The more recent decades of world history have been highly consumed by progression and innovations in all fields of human life. This progress and development can be observed in categories ranging from medical and scientific advances, to legislative and social reform. Whatever the case may be, the 21st century has not been one of menial historical relevance: change is an essential component to the structure of modern society. With that said, we must ponder the question: why is something as outdated, primitive, and senseless as racism still prevalent in this progressive, contemporary, and innovative society?

Anti-racism counter-protest march in Charlottesville (Source: Reuters)

Why does racism still exist?

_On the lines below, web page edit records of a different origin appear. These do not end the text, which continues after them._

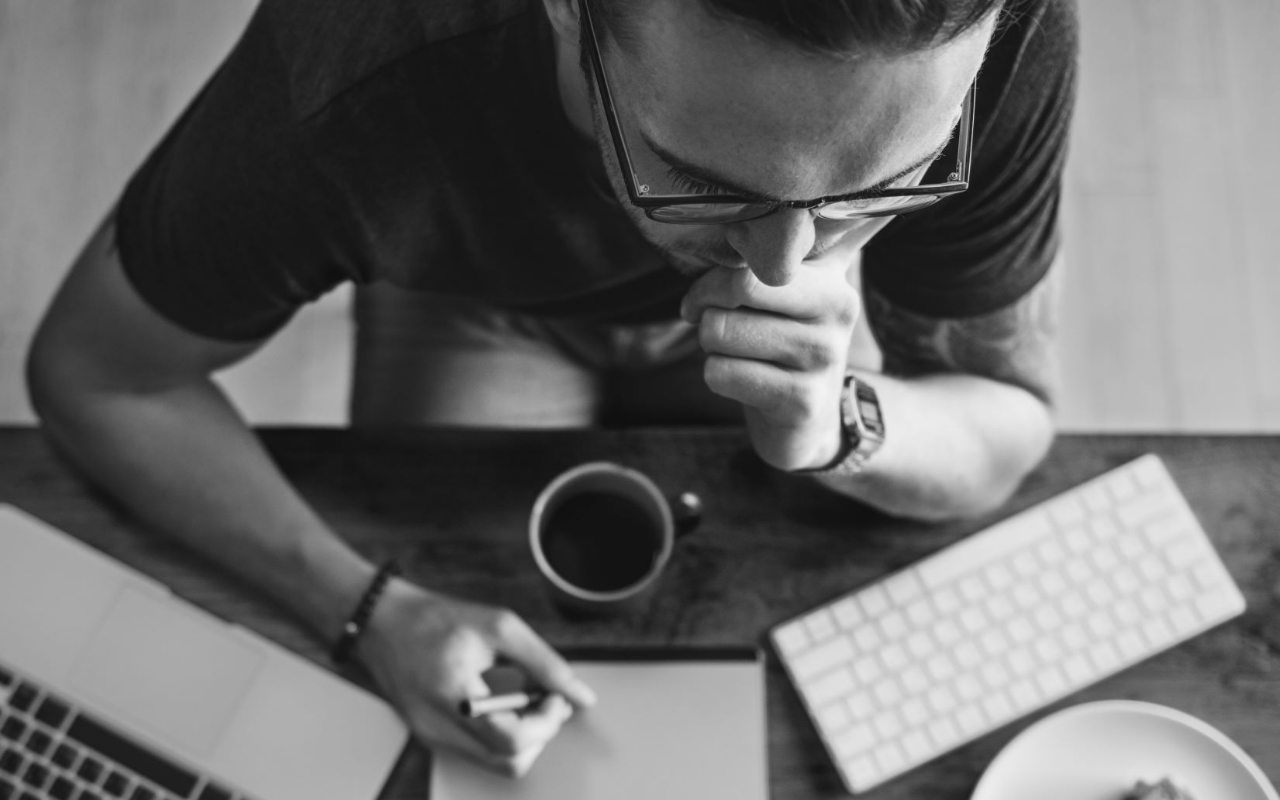
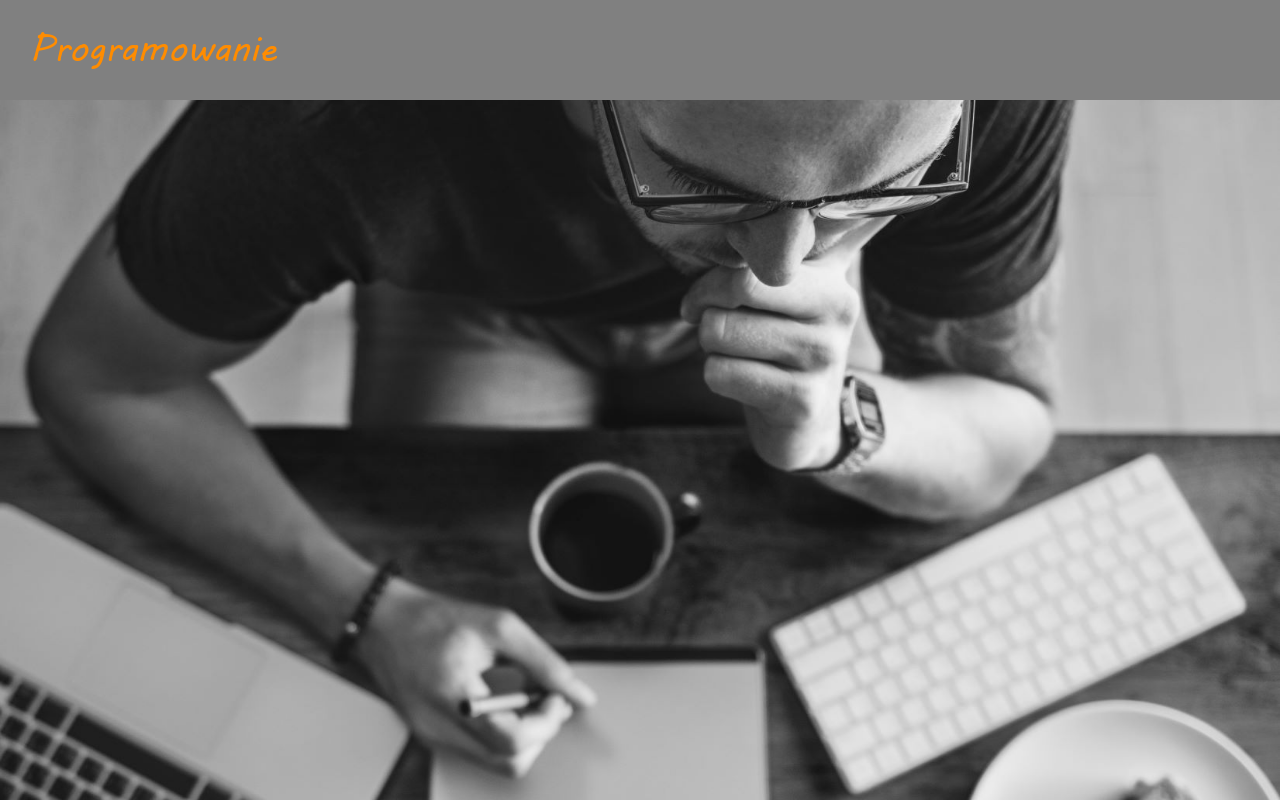
Before and after one commit to marb5/Website3.0, a plain HTML site: page index.html in a window 1280 px wide. Drawn offline with Linux system fonts and the light colour scheme.

Commit message:
Add top part of container

```diff
--- a/index.html
+++ b/index.html
@@ -13,6 +13,14 @@
         <link href="style.css" rel="stylesheet" type="text/css" />
     </head>
     <body>
-
+        <div align="center">
+            <div id="container">
+                <div id="top_container_part">
+                    <a href="index.html"><img class="logo" src="images/logo.png" alt="logo programowanie" /></a>
+                <!-- end of the top_container_part div -->
+                </div>
+            <!-- end of the container div -->
+            </div>
+        </div>
     </body>
 </html>
--- a/style.css
+++ b/style.css
@@ -1,3 +1,8 @@
+* {
+    padding: 0;
+    margin: 0;
+}
+
 body {
     background-image: url('images/obrazek1.jpg');
     background-size: 100%;
@@ -6,3 +11,22 @@ body {
     background-color:#363636;
     */
 }
+
+#container {
+    width: 100%;
+}
+
+/* TOP CONTAINER PART */
+
+#top_container_part {
+    position: relative;
+    background-color: grey;
+    width: 100%;
+    height: 100px;
+}
+
+img.logo {
+    position: absolute;
+    left: 20px;
+    top: 20px;
+}
```
Also changed, not shown: images/logo.png (added), images/programowanie_kodowanie-1024x724.jpg (added), 1 other file.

Racism has no productive place in modern society: it is useless and completely barbaric. However, the concept of believing that one's skin color is superior to another is still very much alive. Racism is an acquired trait — no person is born with the notion that they are somehow superior simply due to the color of their skin. In order to be a racist, one must first be taught how to hate, since racism stems from hatred, an acquired emotion. Therefore, if a person is unfortunate enough to be taught hate and racism, then they will probably be unfortunate enough to begin to believe that racism is socially acceptable. Not all teachings of this nasty practice are intentional — The New York Times quoted Jennifer Richeson, a social psychologist at Yale University, on her belief that racism stems from “the environment, the air all around us.” Richeson believes that people are taught to hate based on their social surroundings. In other words, people tend to follow the general flow of society, and racism has existed in American society since colonization.

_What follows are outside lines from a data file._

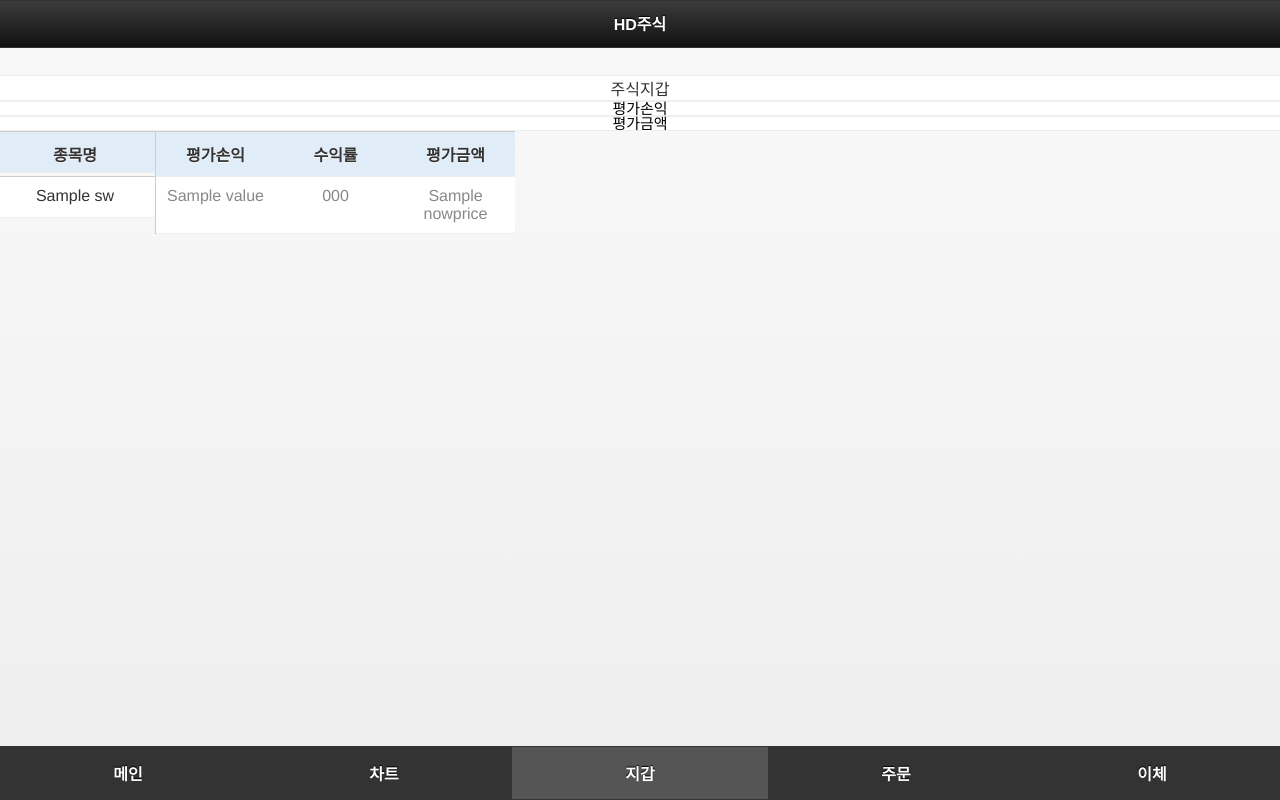
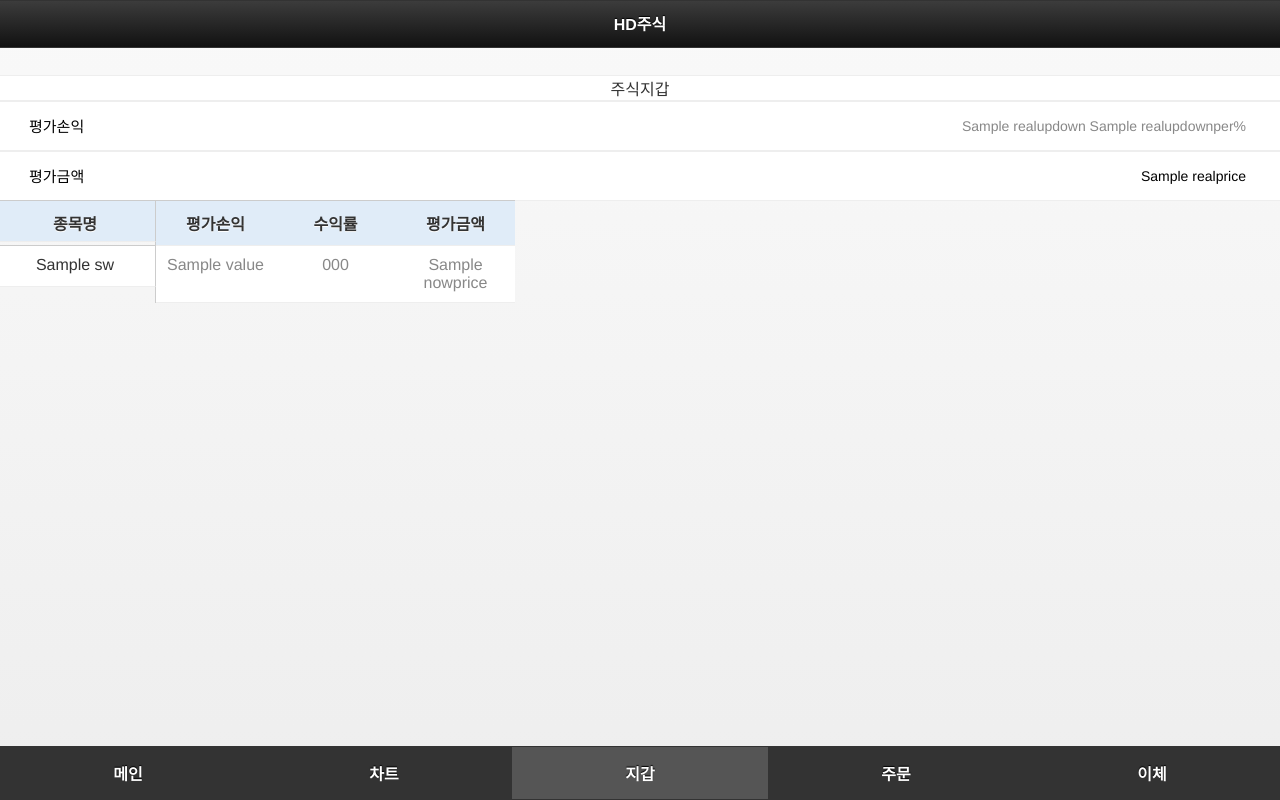
Before and after one commit to hohyunchoi/handon_stock, a Django app: template stock/templates/stockwallet.html in a window 1280 px wide. Run offline with Django 3.2, Linux system fonts and the light colour scheme; the template is opened without the code that fills it: most values are stand-ins (such as "Sample title", 1, 10 or a date in 2020).

Commit message:
주식지갑 마무리

```diff
--- a/config/settings.py
+++ b/config/settings.py
@@ -25,7 +25,7 @@ SECRET_KEY = 'ql9s9y9394pe%q@q@xz+c9$968tcg7*j0xxrm$*70@+&xaj1$e'
 # SECURITY WARNING: don't run with debug turned on in production!
 DEBUG = True
 
-ALLOWED_HOSTS = []
+ALLOWED_HOSTS = ['192.168.0.18']
 
 SESSION_EXPIRE_AT_BROWSER_CLOSE = True
 
--- a/stock/static/css/detail.css
+++ b/stock/static/css/detail.css
@@ -47,7 +47,7 @@ li.evote div:first-child{padding-top:3px}
 }
 
 .titleid{
-    width:70%;
+    width:100%;
     padding-top:10px;
     padding-bottom:10px
 }
--- a/stock/static/css/table.css
+++ b/stock/static/css/table.css
@@ -223,5 +223,41 @@ width:100%;
     margin-right:-17px;
 }
 
-#content > .contentdiv > div:first-child{padding-top:1px;font-size:15px;line-height:12px;color:black;}
-#content > .contentdiv > div:first-child ~ span{display:block;text-align:left;font-size:14px;color:#000}
+
+ul li {list-style:none;
+
+    }
+.total_lst{margin:0 -17px -1px -17px;
+           padding:0 0 0 0;
+            display:-webkit-box;
+            display:-webkit-flex;
+            display:-moz-box;display:-ms-flexbox;
+            display:flex;-webkit-flex-wrap:wrap;
+            -ms-flex-wrap:wrap;flex-wrap:wrap;}
+.total_lst li{display:-webkit-box
+                ;display:-webkit-flex;
+                display:-moz-box;display:-ms-flexbox;display:flex;
+                -webkit-box-pack:justify;
+                -webkit-justify-content:space-between;
+                -moz-box-pack:justify;
+                -ms-flex-pack:justify;
+                justify-content:space-between;
+                -webkit-box-align:center;
+                -webkit-align-items:center;
+                -moz-box-align:center;
+                -ms-flex-align:center;
+                align-items:center;
+                width:50%;
+                min-height:34px;
+                padding:0 15px 0 15px;
+                border:1px solid #eee;
+                -webkit-box-sizing:border-box;
+                -moz-box-sizing:border-box;
+                box-sizing:border-box;
+                background:white;
+                height:50px;}
+.total_lst li div:first-child{padding-top:1px;font-size:15px;line-height:12px;color:black;padding-left:15px}
+.total_lst li div:first-child ~ span{display:block;text-align:left;font-size:14px;color:#000;  padding-right:20px;}
+.total_lst {
+
+}
--- a/stock/templates/stockwallet.html
+++ b/stock/templates/stockwallet.html
@@ -34,8 +34,12 @@
 
             <div data-role="content" id="content">
                 <div class="contentdiv">주식지갑</div>
-                <div class="contentdiv"><div>평가손익</div> <span></span></div>
-                <div class="contentdiv"><div>평가금액</div> <span></span></div>
+                <ul class="total_lst">
+                    <li style="padding:0px 15px 0px 15px"><div>평가손익</div><span class="realupdown" style="color:{{realcolor}}">{{realupdown}}   {{realupdownper}}%</span></li>
+                    <li style="padding:0px 15px 0px 15px"><div>평가금액</div><span class="realprice" >{{realprice}}</span></li>
+
+                </ul>
+
                 <div class="outer">
                   <div class="inner">
                     <table>
@@ -129,16 +133,24 @@ $('.order').click(function(){
 
 
 
+
 playAlert = setInterval(function() {
 
    $.ajax({ url:'stockwallet_ajax',
     success:function(data){
         data= data.replace(/&#x27;/gi,'\'').replace(/&quot;/gi,'"')
         data_json = JSON.parse(data)
+        realprice = 0
+        buyprice = 0
         $('tbody > tr').each(function(index, value) {
-            $(this).children('td:nth-child(2)').text(data_json[index].value)
+            realprice += data_json[index].nowprice
+            buyprice += $(this).children('td:nth-child(5)').text().replace(/,/g,'')*1
+            value = data_json[index].value+""
+            nowprice =data_json[index].nowprice+""
+
+            $(this).children('td:nth-child(2)').text(value.replace(/\B(?=(\d{3})+(?!\d))/g, ","))
             $(this).children('td:nth-child(3)').text(data_json[index].nowpriceper)
-            $(this).children('td:nth-child(4)').text(data_json[index].nowprice)
+            $(this).children('td:nth-child(4)').text(nowprice.replace(/\B(?=(\d{3})+(?!\d))/g, ","))
             $(this).children('td:nth-child(8)').text(data_json[index].price)
             $(this).children('td:nth-child(9)').text(data_json[index].priceupdown)
             $(this).children('td:nth-child(10)').text(data_json[index].priceper)
@@ -150,8 +162,21 @@ playAlert = setInterval(function() {
             $(this).children('td:nth-child(10)').css("color",data_json[index].color)
 
         });
+        realupdown = realprice - buyprice
+        realcolor = "black"
+        if(realupdown > 0){
+            realcolor = "red"
+        }else if(realupdown < 0){
+            realcolor = "blue"
+        }
+        realpriceper = ((realupdown/buyprice)*100).toFixed(2)
 
-
+        realprice = realprice+""
+        realupdown = realupdown+""
+        realpriceper = realpriceper+""
+        $('.realupdown').text(realupdown.replace(/\B(?=(\d{3})+(?!\d))/g, ",")+'  '+realpriceper+"%")
+        $('.realupdown').css("color",realcolor)
+        $('.realprice').text(realprice.replace(/\B(?=(\d{3})+(?!\d))/g, ","))
 
     },error : function(xhr, status, error) {
 
@@ -167,6 +192,7 @@ playAlert = setInterval(function() {
 
 
 
+
 </script>
 
 </html>
```
Also changed, not shown: stock/templates/stocktodayserver.html (+3 -6 lines), stock/views.py (+17 -30 lines), db.sqlite3.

Fear of 'the Other'

Most modern racism is developed from a sense of fear — fear of the loss of normality or control or supposed order in a given society. American racism, in particular, derives from a similar fear, and this fear has been inherently passed down through generations and into the present day. When African inhabitants were first stripped from their homes and brought to America, an incorrect notion that dark-skinned people were somehow "inferior" to light-skinned people was immediately instilled into society. Why? Simply because light-skinned people were afraid of people coming into their society — rather, being forced into their society — and then dominating the society of which they never asked to be a part.

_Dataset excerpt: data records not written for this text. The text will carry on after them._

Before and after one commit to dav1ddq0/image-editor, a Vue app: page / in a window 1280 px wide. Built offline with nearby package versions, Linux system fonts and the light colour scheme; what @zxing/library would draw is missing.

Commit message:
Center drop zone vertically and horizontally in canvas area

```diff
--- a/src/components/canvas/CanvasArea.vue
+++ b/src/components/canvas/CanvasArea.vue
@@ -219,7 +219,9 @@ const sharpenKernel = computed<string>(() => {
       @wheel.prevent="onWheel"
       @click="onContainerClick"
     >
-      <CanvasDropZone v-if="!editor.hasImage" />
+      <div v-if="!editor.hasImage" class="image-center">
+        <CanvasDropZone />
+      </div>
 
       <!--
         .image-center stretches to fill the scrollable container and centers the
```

It is human nature to be competitive in one’s desired area of expertise, and to want to be at least better than the next guy that comes along in all areas of life. No one wants to come last; therefore, people will go to extreme lengths to ensure that they are never outdone, and that they are always marginally better than the other guy. In the case of American racism, the extreme lengths were slavery, segregation, and the Civil War, and that "guy" was anyone in society who could be easily torn down, manipulated or taken advantage of. Generally, that "guy" would turn out to be someone of color, or of an origin other than Western European because it was easiest for the original intruders of America (I will not call them the original settlers because let’s not forget about the Native Americans who were also heavily oppressed by white people in America) to pick people of color out as being different, and this difference is frightening to people who are afraid of being beaten.

The Odyssey and Major League Baseball

Xenophobia and bias have always been extremely prevalent and visible. On Odysseus’ major journey home, he becomes stranded on the island of the Phoenicians and must be cloaked in some godly mist so that the people of the island will be friendly and welcoming. Without this magical mist, Odysseus was just someone who looked different: someone whom the locals had no interest in helping.